legs

‘Untitled’

In an interview with Seamlessphoto, Thompson comments of the concepts and themes behind his images:

‘Most of my work is based on my emotional state, so any reoccurring theme would just depict my mood. I do a lot of images about self-destruction, often translating it a bit literally and imagining my body as something delicate and breakable like glass that is shattering.

A lot of images focus on loneliness, and I very rarely shoot with more than one subject in a scene. To keep up with this theme, the environments I shoot in are usually places that are commonly empty, like forests, fields and abandoned buildings’.

And in answering a question concerning his style of photography, he further notes, ‘I think of my images as lonely dreamscapes.
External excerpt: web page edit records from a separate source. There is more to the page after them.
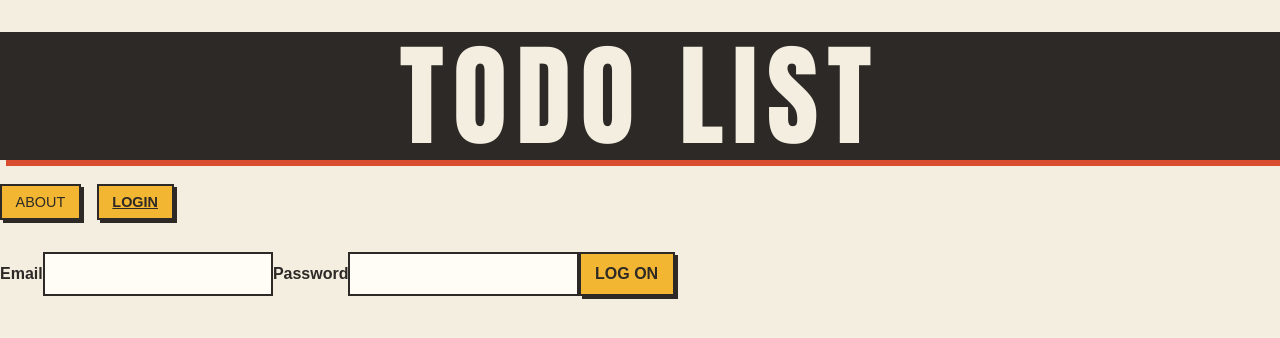
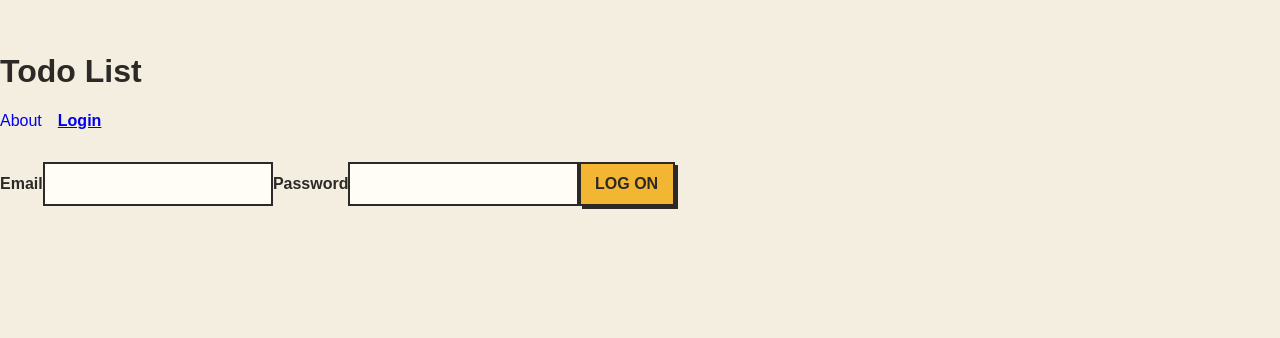
Before and after one commit to liyah2/todo-list, a React (Vite) app: page /login in a window 1280 px wide. Shown: the top 338 px of the page. Built offline with nearby package versions, Linux system fonts and the light colour scheme.

Commit message:
Updating CSS to fit css modules app.jsx,header.jsx

```diff
--- a/src/App.jsx
+++ b/src/App.jsx
@@ -1,4 +1,4 @@
-import "./App.css";
+import styles from "./App.module.css";
 import { Routes, Route } from "react-router";
 import Header from "./shared/Header";
 import HomePage from "./pages/HomePage";
@@ -11,7 +11,7 @@ import ProfilePage from "./pages/ProfilePage";
 
 function App() {
   return (
-    <div className="app">
+    <div className={styles.app}>
       <Header />
 
       <Routes>
--- a/src/shared/Header.jsx
+++ b/src/shared/Header.jsx
@@ -1,6 +1,7 @@
 import { useNavigate } from "react-router";
 import { useAuth } from "../reducers/contexts/AuthContext";
 import Navigation from "./Navigation";
+import styles from "../App.module.css";
 
 export default function Header() {
   const { isAuthenticated, logout } = useAuth();
@@ -13,16 +14,20 @@ export default function Header() {
   }
 
   return (
-    <header className="header">
-      <div className="title-box">
-        <h1 className="app-title">Todo List</h1>
+    <header className={styles.header}>
+      <div className={styles.titleBox}>
+        <h1 className={styles.appTitle}>Todo List</h1>
       </div>
 
-      <div className="header-actions">
+      <div className={styles.headerActions}>
         <Navigation />
 
         {isAuthenticated && (
-          <button className="logout-btn" type="button" onClick={handleLogout}>
+          <button
+            className={styles.logoutBtn}
+            type="button"
+            onClick={handleLogout}
+          >
             Log Out
           </button>
         )}
```
Also changed, not shown: src/App.module.css (renamed from src/App.css).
The images don’t tell an entire story, and often seem a bit uncanny. I try to simplify everything in each shot, and to remove certain details, so that the images are easy to relate to, but difficult to define’. This very much ties into my takeaways from his work, as I have noted. Easy to relate to, difficult to define – This is exactly what intrigues and excites me with my own practice, and exactly what I look to continue within my images for this final, Major Project.

Sources:

https://www.flickr.com/photos/kyle_thompson/with/21582418734/

https://seamlessphoto.com/beinspired/2016/01/kyle-thompson/